  • Internet connectivity. Check of the Internet connection throughout the facility to verify that the signal strength is adequate to support livestreaming video and audio during the actual remote interactive evaluation.

Conducting a remote interactive evaluation

The guidance also outlines what the FDA may do as part of a remote interactive evaluation as outlined below:

  • Document requests. Request and review documents, records, and other information (electronic systems);
  • Virtual tools. Use livestream and/or pre-recorded video to examine facilities, operations, and data and other information;
  • Interviews. Through the facility’s point of contact, schedule interviews and meetings to address any questions or concerns;
  • Corrective actions. Evaluate a facility’s corrective actions (e.g., in response to a previous inspection or evaluation, or to the current remote interactive evaluation). An inspection instead of a remote interactive evaluation may be necessary to verify the adequacy of some corrective actions, or if evaluating the corrective actions remotely would unreasonably extend the duration of the remote interactive evaluation; and
  • Observations.
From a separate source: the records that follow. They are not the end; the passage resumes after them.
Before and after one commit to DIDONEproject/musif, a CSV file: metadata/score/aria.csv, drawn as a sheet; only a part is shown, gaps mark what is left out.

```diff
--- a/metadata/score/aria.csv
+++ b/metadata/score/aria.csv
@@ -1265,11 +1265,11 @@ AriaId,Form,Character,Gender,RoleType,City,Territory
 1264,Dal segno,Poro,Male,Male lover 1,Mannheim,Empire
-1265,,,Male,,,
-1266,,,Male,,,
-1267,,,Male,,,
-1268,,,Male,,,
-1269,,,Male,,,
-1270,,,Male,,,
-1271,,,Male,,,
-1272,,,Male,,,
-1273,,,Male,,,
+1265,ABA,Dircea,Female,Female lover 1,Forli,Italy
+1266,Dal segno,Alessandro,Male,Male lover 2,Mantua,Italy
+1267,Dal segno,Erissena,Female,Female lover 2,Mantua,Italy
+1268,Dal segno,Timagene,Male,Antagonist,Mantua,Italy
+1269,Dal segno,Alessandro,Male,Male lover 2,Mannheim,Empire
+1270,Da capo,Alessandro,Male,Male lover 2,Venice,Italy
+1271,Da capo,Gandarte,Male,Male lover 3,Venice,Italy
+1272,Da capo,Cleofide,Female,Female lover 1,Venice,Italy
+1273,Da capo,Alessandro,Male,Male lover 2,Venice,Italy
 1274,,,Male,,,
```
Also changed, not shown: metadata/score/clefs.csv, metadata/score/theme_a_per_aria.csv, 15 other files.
Provide verbal updates to the facility on observations and outstanding issues, whenever feasible.

Findings from a remote interactive evaluation

Upon completion of a remote interactive evaluation, the FDA will have a closeout meeting with the facility’s management. During this meeting, the FDA will usually present a written list of observations, if any, and describe and discuss any observations in sufficient detail to enable understanding and foster an appropriate response. This written list of observations will not be a final agency action or decision. The FDA will not issue a Form FDA 483, Inspectional Observations. As with an inspection, the FDA encourages facilities to respond during the discussion and/or provide responses in writing to the observations within 15 US business days.

The guidance specifies that depending on the purpose and outcome of the remote interactive evaluation, the information and documentation collected may be used to, among other regulatory purposes:

  • Support the FDA’s assessment of pending applications, including whether to approve an Application;
  • Preclude the need for an inspection in follow-up to a reported concern or defect;
  • Support a regulatory meeting, Warning Letter, import alert, recall activities, or enforcement action;
  • Rank or prioritize a facility for an inspection, particularly a surveillance cGMP Inspection; and
  • Justify a follow-up or compliance inspection or any other surveillance activity.

After the remote interactive evaluation concludes, the FDA will provide a copy of the final remote interactive evaluation report to the facility. A remote interactive evaluation report and any written list of observations may be subject to a disclosure request under the Freedom of Information Act.

If the FDA determines that an inspection will be necessary based on the outcome of the remote interactive evaluation, the agency will use the information obtained from the remote interactive evaluation to prepare for and conduct the inspection.